Work to complete: Show, from the records below, all lines that contain the word "light".

═════ Working data

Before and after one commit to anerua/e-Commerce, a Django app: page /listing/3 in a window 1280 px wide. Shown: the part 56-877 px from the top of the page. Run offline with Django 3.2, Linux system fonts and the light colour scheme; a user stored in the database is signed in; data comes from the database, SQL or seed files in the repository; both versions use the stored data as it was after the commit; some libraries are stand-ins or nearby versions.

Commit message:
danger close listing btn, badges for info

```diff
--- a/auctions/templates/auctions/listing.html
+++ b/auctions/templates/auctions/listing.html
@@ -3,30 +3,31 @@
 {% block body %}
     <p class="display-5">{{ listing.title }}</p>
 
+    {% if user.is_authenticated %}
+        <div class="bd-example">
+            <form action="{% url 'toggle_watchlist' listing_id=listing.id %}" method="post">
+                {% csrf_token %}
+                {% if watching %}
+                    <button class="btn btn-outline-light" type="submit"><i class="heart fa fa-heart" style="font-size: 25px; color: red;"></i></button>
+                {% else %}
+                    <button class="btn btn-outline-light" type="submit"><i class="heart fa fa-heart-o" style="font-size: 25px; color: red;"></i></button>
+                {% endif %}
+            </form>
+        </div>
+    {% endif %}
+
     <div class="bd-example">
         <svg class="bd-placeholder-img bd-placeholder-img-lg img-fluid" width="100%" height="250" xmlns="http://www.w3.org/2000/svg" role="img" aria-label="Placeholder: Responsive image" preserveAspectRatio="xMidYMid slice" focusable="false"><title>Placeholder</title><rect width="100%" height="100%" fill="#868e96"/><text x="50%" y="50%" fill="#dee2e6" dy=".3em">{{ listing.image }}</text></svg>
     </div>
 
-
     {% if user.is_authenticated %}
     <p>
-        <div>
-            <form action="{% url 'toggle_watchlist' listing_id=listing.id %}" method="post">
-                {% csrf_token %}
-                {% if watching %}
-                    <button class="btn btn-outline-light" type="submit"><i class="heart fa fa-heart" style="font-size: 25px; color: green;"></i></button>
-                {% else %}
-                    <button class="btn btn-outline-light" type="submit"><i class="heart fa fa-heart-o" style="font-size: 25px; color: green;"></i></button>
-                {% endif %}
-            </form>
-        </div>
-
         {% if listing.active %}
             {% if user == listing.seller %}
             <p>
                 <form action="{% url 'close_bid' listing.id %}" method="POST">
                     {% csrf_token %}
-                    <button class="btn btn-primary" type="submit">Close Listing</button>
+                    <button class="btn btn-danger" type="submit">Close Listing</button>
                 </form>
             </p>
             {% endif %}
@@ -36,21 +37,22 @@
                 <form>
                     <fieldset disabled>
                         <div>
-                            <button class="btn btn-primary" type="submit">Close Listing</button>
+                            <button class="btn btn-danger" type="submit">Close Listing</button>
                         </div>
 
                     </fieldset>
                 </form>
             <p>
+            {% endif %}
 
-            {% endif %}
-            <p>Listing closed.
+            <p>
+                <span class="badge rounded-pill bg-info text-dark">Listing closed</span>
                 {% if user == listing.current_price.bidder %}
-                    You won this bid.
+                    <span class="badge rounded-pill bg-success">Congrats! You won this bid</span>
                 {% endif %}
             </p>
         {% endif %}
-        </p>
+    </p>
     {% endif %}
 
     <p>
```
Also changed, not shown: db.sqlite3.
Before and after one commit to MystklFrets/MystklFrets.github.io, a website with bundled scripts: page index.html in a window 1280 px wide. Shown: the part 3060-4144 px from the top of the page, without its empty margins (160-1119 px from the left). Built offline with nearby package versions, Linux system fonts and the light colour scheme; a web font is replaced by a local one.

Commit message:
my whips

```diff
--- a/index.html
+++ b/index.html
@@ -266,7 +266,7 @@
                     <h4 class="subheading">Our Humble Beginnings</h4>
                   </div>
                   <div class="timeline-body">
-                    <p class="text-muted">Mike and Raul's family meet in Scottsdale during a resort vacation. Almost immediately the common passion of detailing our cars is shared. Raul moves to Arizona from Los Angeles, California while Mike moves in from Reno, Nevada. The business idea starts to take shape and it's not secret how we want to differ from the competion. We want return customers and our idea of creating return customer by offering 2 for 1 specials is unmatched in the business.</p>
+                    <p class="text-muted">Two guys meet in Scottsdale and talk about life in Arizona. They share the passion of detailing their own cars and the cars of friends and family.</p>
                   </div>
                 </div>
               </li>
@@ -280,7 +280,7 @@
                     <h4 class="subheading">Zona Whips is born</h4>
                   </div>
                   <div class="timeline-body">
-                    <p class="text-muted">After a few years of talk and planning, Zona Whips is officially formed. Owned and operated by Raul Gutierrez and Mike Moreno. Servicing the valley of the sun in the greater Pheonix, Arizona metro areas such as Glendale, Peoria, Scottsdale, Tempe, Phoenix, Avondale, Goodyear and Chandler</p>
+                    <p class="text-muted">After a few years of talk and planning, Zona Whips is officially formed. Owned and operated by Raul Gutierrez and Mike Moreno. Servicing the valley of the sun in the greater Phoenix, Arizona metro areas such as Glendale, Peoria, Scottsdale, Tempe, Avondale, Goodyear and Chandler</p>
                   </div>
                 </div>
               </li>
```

══════════

Written answer:
Before and after one commit to anerua/e-Commerce, a Django app: page /listing/3 in a window 1280 px wide. Shown: the part 56-877 px from the top of the page. Run offline with Django 3.2, Linux system fonts and the light colour scheme; a user stored in the database is signed in; data comes from the database, SQL or seed files in the repository; both versions use the stored data as it was after the commit; some libraries are stand-ins or nearby versions.
+                    <button class="btn btn-outline-light" type="submit"><i class="heart fa fa-heart" style="font-size: 25px; color: red;"></i></button>
+                    <button class="btn btn-outline-light" type="submit"><i class="heart fa fa-heart-o" style="font-size: 25px; color: red;"></i></button>
-                    <button class="btn btn-outline-light" type="submit"><i class="heart fa fa-heart" style="font-size: 25px; color: green;"></i></button>
-                    <button class="btn btn-outline-light" type="submit"><i class="heart fa fa-heart-o" style="font-size: 25px; color: green;"></i></button>
Before and after one commit to MystklFrets/MystklFrets.github.io, a website with bundled scripts: page index.html in a window 1280 px wide. Shown: the part 3060-4144 px from the top of the page, without its empty margins (160-1119 px from the left). Built offline with nearby package versions, Linux system fonts and the light colour scheme; a web font is replaced by a local one.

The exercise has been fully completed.